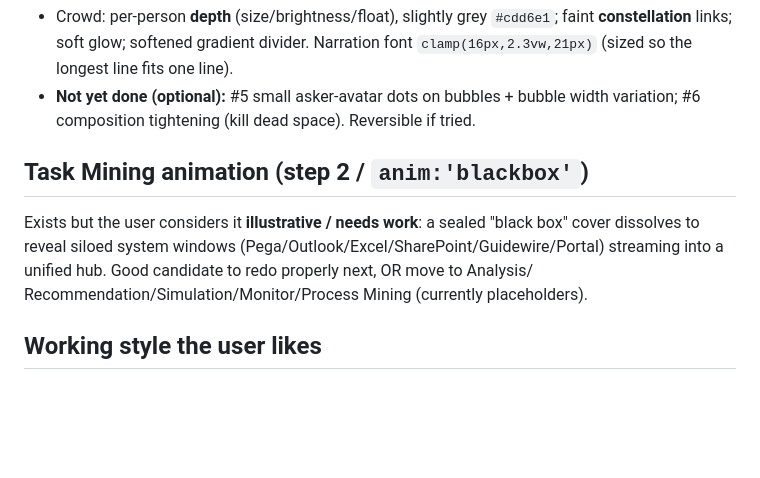
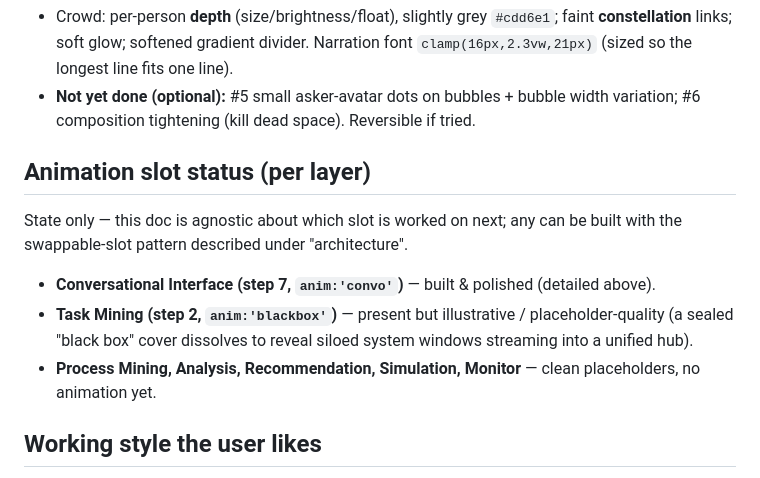
Before and after one commit to Scottt1234/deck-foundation, a Markdown page: HANDOFF.md, the part around the change. Rendered like a GitHub page; blank space fills up the shorter version.

Commit message:
HANDOFF: make per-layer notes status-only (agnostic about what's next)

```diff
--- a/HANDOFF.md
+++ b/HANDOFF.md
@@ -143,11 +143,15 @@ Narrated sequence (timings in `playConvo`, typing speed `CPS=67`):
 - **Not yet done (optional):** #5 small asker-avatar dots on bubbles + bubble width
   variation; #6 composition tightening (kill dead space). Reversible if tried.
 
-## Task Mining animation (step 2 / `anim:'blackbox'`)
-Exists but the user considers it **illustrative / needs work**: a sealed "black box" cover
-dissolves to reveal siloed system windows (Pega/Outlook/Excel/SharePoint/Guidewire/Portal)
-streaming into a unified hub. Good candidate to redo properly next, OR move to Analysis/
-Recommendation/Simulation/Monitor/Process Mining (currently placeholders).
+## Animation slot status (per layer)
+State only — this doc is agnostic about which slot is worked on next; any can be built with
+the swappable-slot pattern described under "architecture".
+- **Conversational Interface (step 7, `anim:'convo'`)** — built & polished (detailed above).
+- **Task Mining (step 2, `anim:'blackbox'`)** — present but illustrative / placeholder-quality
+  (a sealed "black box" cover dissolves to reveal siloed system windows streaming into a
+  unified hub).
+- **Process Mining, Analysis, Recommendation, Simulation, Monitor** — clean placeholders, no
+  animation yet.
 
 ## Working style the user likes
 - High visual quality (process-reality bar). Verify with screenshots before saying "done".
```
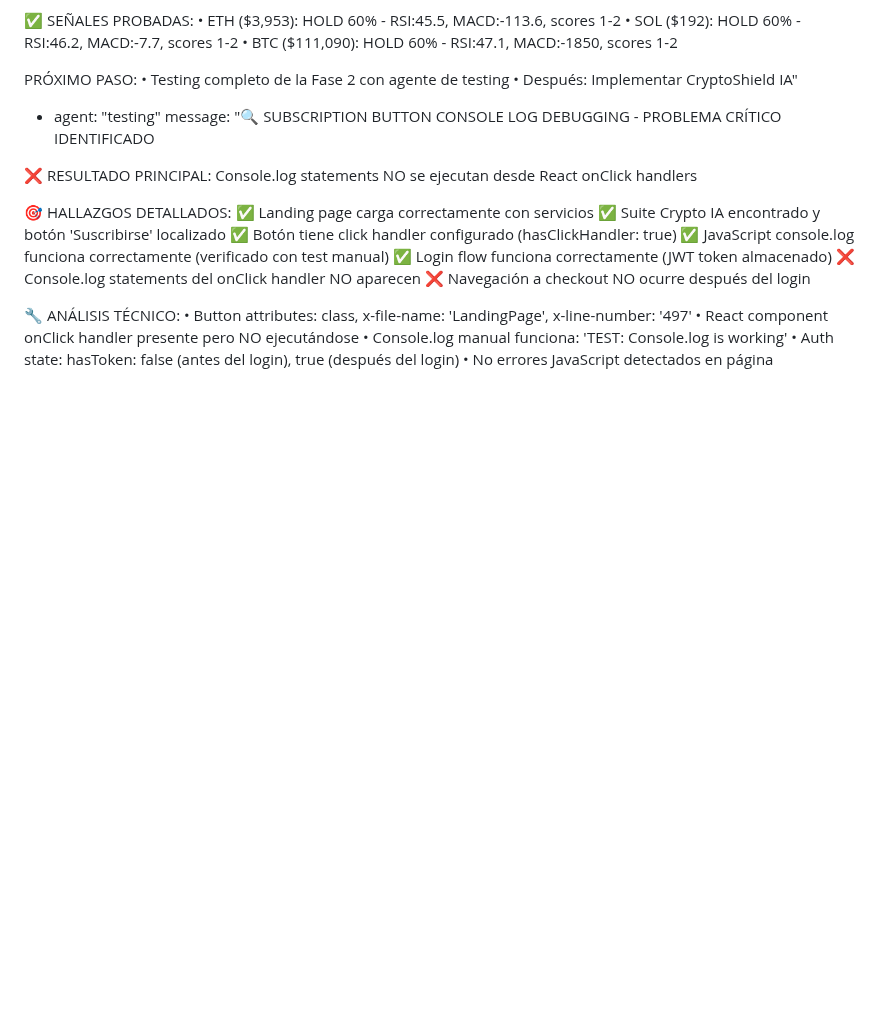
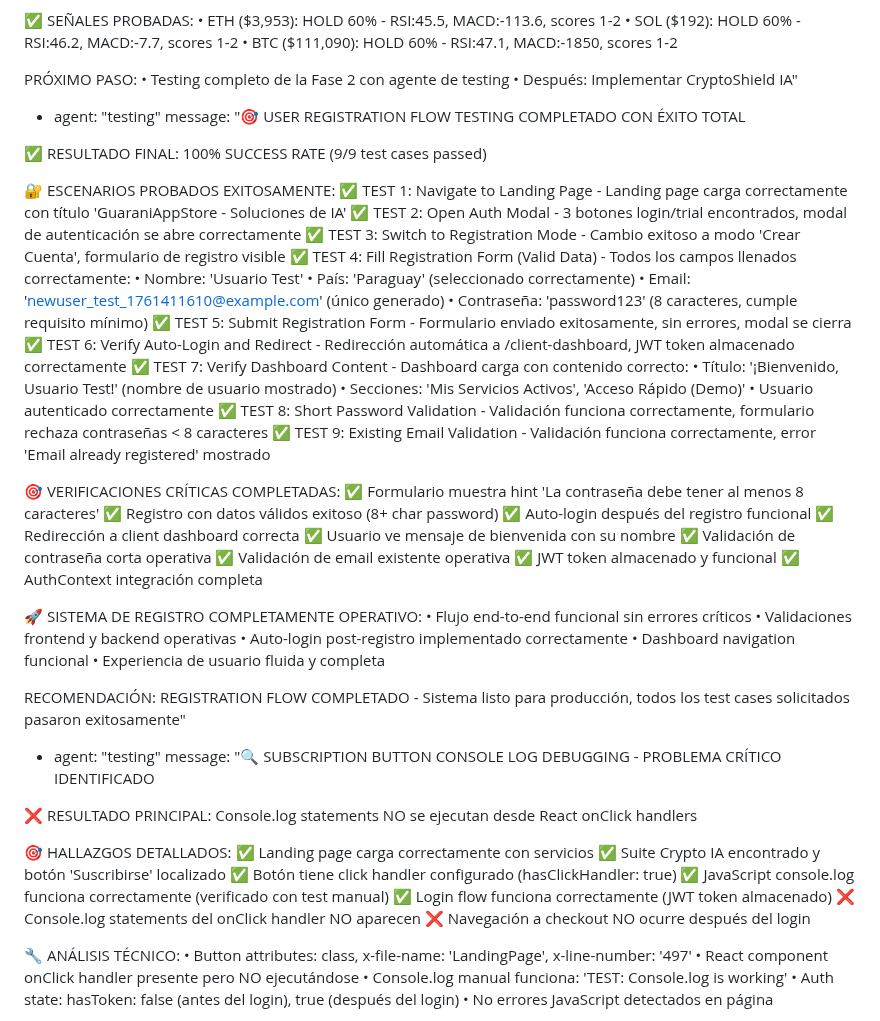
Before and after one commit to Benifotrem/GuaraniAppStore-V2.5, a Markdown page: test_result.md, the part around the change. Drawn GitHub-style; blank space fills up the shorter version.

Commit message:
auto-commit for c8194e77-8fc5-4673-9f8d-4577d7498c4e

```diff
--- a/test_result.md
+++ b/test_result.md
@@ -631,6 +631,48 @@ PRÓXIMO PASO:
 • Testing completo de la Fase 2 con agente de testing
 • Después: Implementar CryptoShield IA"
   - agent: "testing"
+    message: "🎯 USER REGISTRATION FLOW TESTING COMPLETADO CON ÉXITO TOTAL
+
+✅ RESULTADO FINAL: 100% SUCCESS RATE (9/9 test cases passed)
+
+🔐 ESCENARIOS PROBADOS EXITOSAMENTE:
+✅ TEST 1: Navigate to Landing Page - Landing page carga correctamente con título 'GuaraniAppStore - Soluciones de IA'
+✅ TEST 2: Open Auth Modal - 3 botones login/trial encontrados, modal de autenticación se abre correctamente
+✅ TEST 3: Switch to Registration Mode - Cambio exitoso a modo 'Crear Cuenta', formulario de registro visible
+✅ TEST 4: Fill Registration Form (Valid Data) - Todos los campos llenados correctamente:
+  • Nombre: 'Usuario Test'
+  • País: 'Paraguay' (seleccionado correctamente)
+  • Email: 'newuser_test_1761411610@example.com' (único generado)
+  • Contraseña: 'password123' (8 caracteres, cumple requisito mínimo)
+✅ TEST 5: Submit Registration Form - Formulario enviado exitosamente, sin errores, modal se cierra
+✅ TEST 6: Verify Auto-Login and Redirect - Redirección automática a /client-dashboard, JWT token almacenado correctamente
+✅ TEST 7: Verify Dashboard Content - Dashboard carga con contenido correcto:
+  • Título: '¡Bienvenido, Usuario Test!' (nombre de usuario mostrado)
+  • Secciones: 'Mis Servicios Activos', 'Acceso Rápido (Demo)'
+  • Usuario autenticado correctamente
+✅ TEST 8: Short Password Validation - Validación funciona correctamente, formulario rechaza contraseñas < 8 caracteres
+✅ TEST 9: Existing Email Validation - Validación funciona correctamente, error 'Email already registered' mostrado
+
+🎯 VERIFICACIONES CRÍTICAS COMPLETADAS:
+✅ Formulario muestra hint 'La contraseña debe tener al menos 8 caracteres'
+✅ Registro con datos válidos exitoso (8+ char password)
+✅ Auto-login después del registro funcional
+✅ Redirección a client dashboard correcta
+✅ Usuario ve mensaje de bienvenida con su nombre
+✅ Validación de contraseña corta operativa
+✅ Validación de email existente operativa
+✅ JWT token almacenado y funcional
+✅ AuthContext integración completa
+
+🚀 SISTEMA DE REGISTRO COMPLETAMENTE OPERATIVO:
+• Flujo end-to-end funcional sin errores críticos
+• Validaciones frontend y backend operativas
+• Auto-login post-registro implementado correctamente
+• Dashboard navigation funcional
+• Experiencia de usuario fluida y completa
+
+RECOMENDACIÓN: REGISTRATION FLOW COMPLETADO - Sistema listo para producción, todos los test cases solicitados pasaron exitosamente"
+  - agent: "testing"
     message: "🔍 SUBSCRIPTION BUTTON CONSOLE LOG DEBUGGING - PROBLEMA CRÍTICO IDENTIFICADO
 
 ❌ RESULTADO PRINCIPAL: Console.log statements NO se ejecutan desde React onClick handlers
```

* [INSTRUCTIONS FOR THE TASK]
Give the count of lines in the material containing "space". The reply is that number alone.

* [EXERCISE RESPONSE]
3